## TASK DIRECTIONS
In the data below, which lines hold "border"? Copy every one.

## INPUT DATA

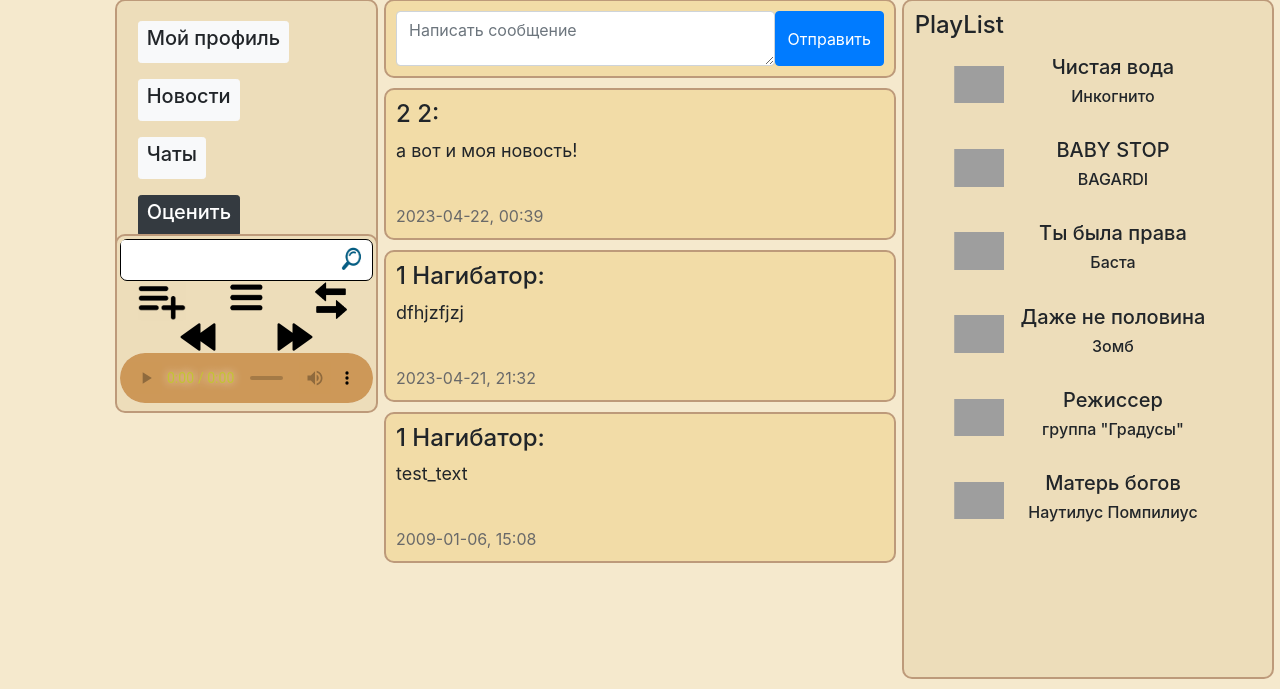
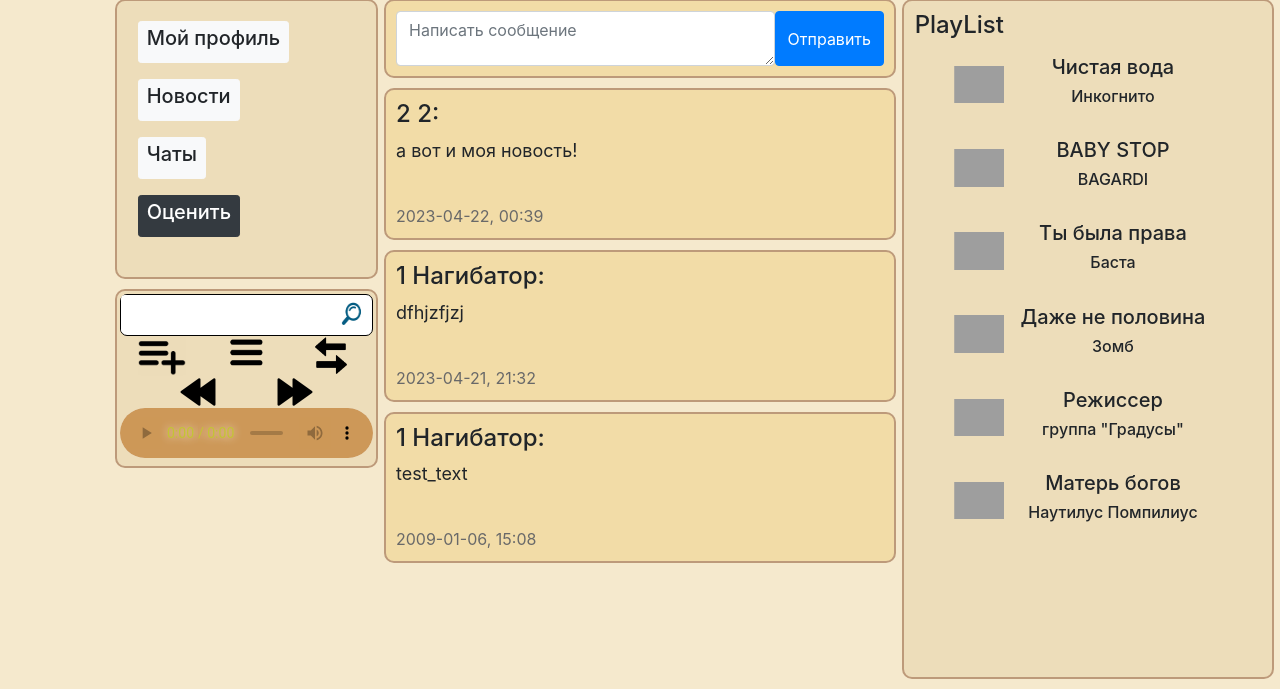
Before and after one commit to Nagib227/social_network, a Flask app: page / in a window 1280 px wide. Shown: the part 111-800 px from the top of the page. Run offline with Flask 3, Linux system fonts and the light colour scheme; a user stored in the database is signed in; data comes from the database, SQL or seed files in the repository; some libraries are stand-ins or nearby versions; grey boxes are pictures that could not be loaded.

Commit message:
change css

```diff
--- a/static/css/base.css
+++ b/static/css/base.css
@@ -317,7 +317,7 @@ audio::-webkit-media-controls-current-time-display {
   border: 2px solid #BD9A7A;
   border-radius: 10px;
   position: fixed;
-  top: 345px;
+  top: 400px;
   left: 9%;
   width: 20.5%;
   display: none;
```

## RESPONSE TO THIS EXERCISE
   border: 2px solid #BD9A7A;
   border-radius: 10px;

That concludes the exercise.